Note if you make the account private then the owner of the twitter account will have to approve access to each user who wants to follow the OEM user's tweets.

Passing incidents and events to our TTYtter scripts requires setting and passing environment variables.
There are a number of environment variables that can be passed from OEM. The table below lists the generic environment variables and their descriptions.

Environment VariableDescription
NOTIF_TYPE
Type of notification and possible values
NOTIF_NORMAL,
NOTIF_RETRY,
NOTIF_DURATION,
NOTIF_REPEAT,
NOTIF_CA,
NOTIF_RCA
REPEAT_COUNT
How many times the notification has been sent out
before this notification.
RULESET_NAME
The name of the ruleset that triggered this notification.
RULE_NAME
The name of the rule that triggered this notification.
RULE_OWNER
The owner of the ruleset that triggered this notification.
MESSAGE
The message of the event, incident, or problem.
MESSAGE_URL
EM console URL for this message.

There are environment variables for different event types, incidents and problems. To get the list of environment variables for each event type you can use the query below.


The ENV_VAR_NAME column represents the environment variable that can be passed to the OS script.
Create a new script with the contents below to send a status update (via broadcast).
echo "EM12c: ${RULE_NAME} ${EVENT_NAME} ${TARGET_NAME} ${MESSAGE} ${EVENT_REPORTED_TIME}." | /opt/oracle/scripts/ttytter -script -keyf=/opt/oracle/.ttytterkey
This will send a status update to Twitter and pass the Rule Name, Event Name, Target Name, Message and Event Reported Time variables. Due to twitter's 140 character limit you may have to be very selective on which variables to include. Save  the script and repeat the steps to create a new notification method and Incident Rule Sets using the new notification method. Once complete you should now have a complete framework for sending tweets from OEM.
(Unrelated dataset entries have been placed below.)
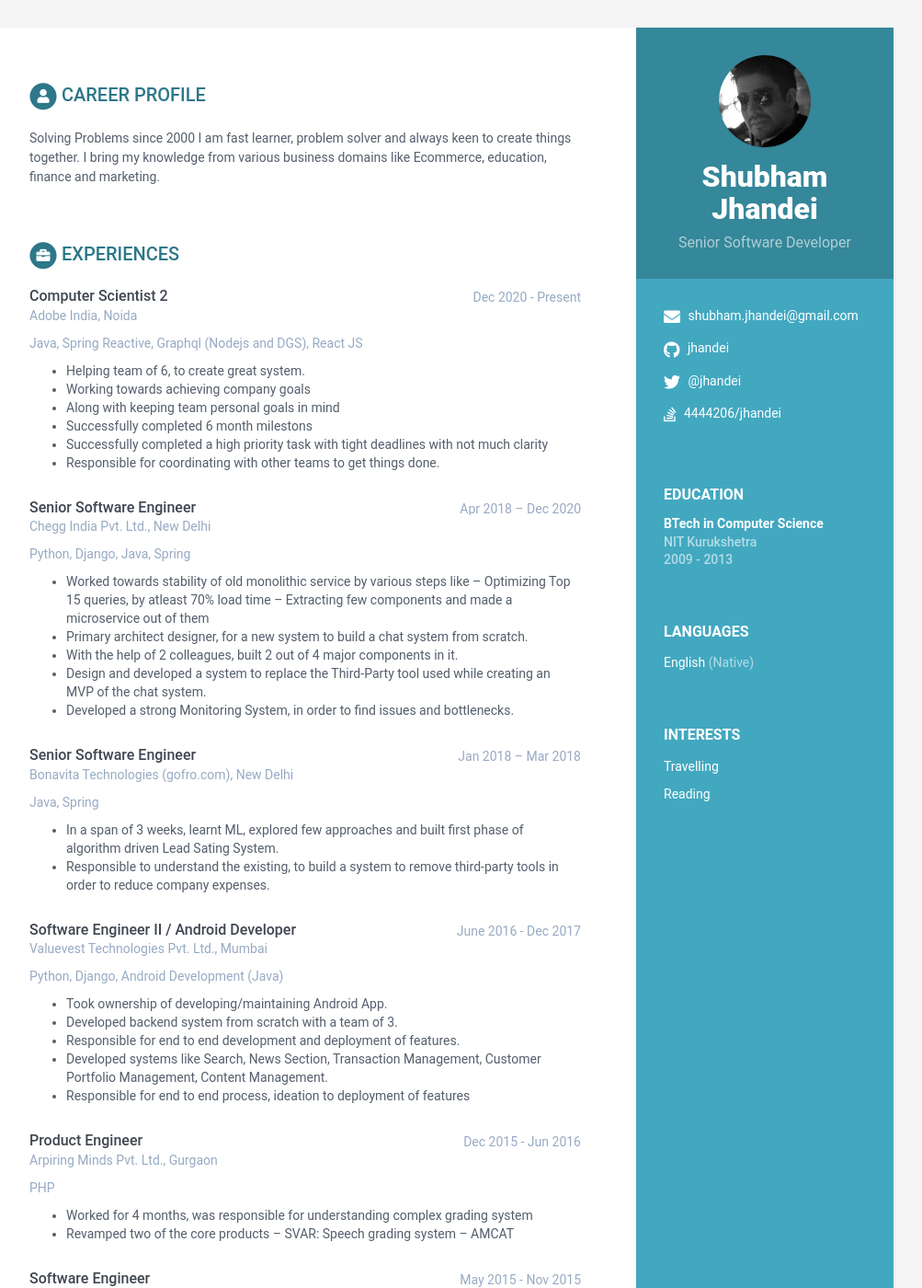
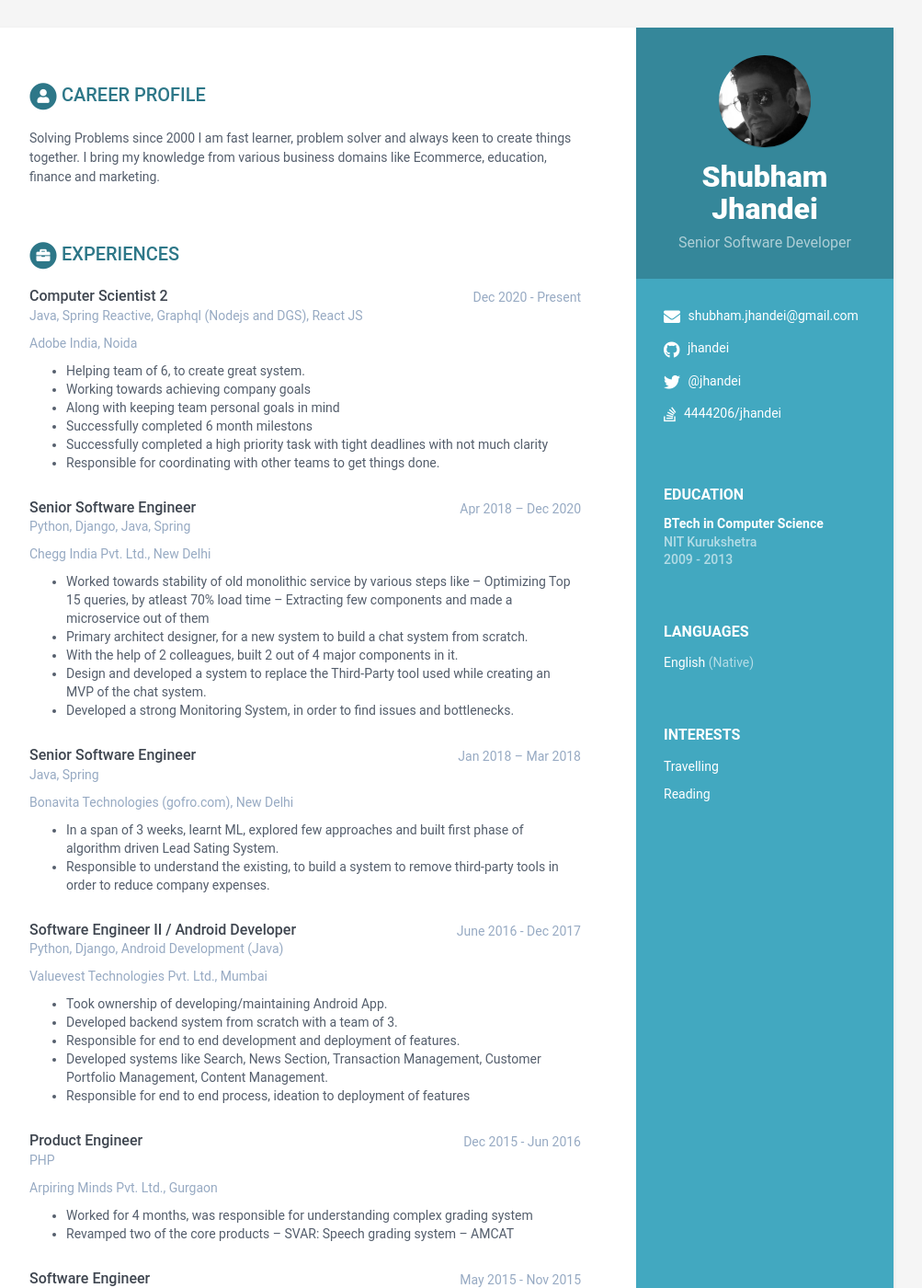
Before and after one commit to jhandei/shubham, a Jekyll site: the page built from index.html, in a window 1280 px wide and 1400 px high. Shown: the whole window at 92% size, without its empty margins (168-1171 px from the left). Built offline with Jekyll 4.4.1, drawn with Linux system fonts in a browser that asks for light colours; some of the changed text lies outside the part shown.

Commit message:
changing format

```diff
--- a/_includes/experiences.html
+++ b/_includes/experiences.html
@@ -19,8 +19,8 @@
         <div class="time">{{ experience.time }}</div>
       </div><!--//upper-row-->
 
+      <div class="company">{{ experience.stack }}</div>
       <div class="company">{{ experience.company }}</div>
-      <div class="company">{{ experience.stack }}</div>
 
     </div><!--//meta-->
 
```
Hopefully this post will provide some ideas on how OEM's Advanced notifications can be used to make it more social friendly. Now get tweeting and follow me on twitter @leight0nn :-).


No comments:

Post a Comment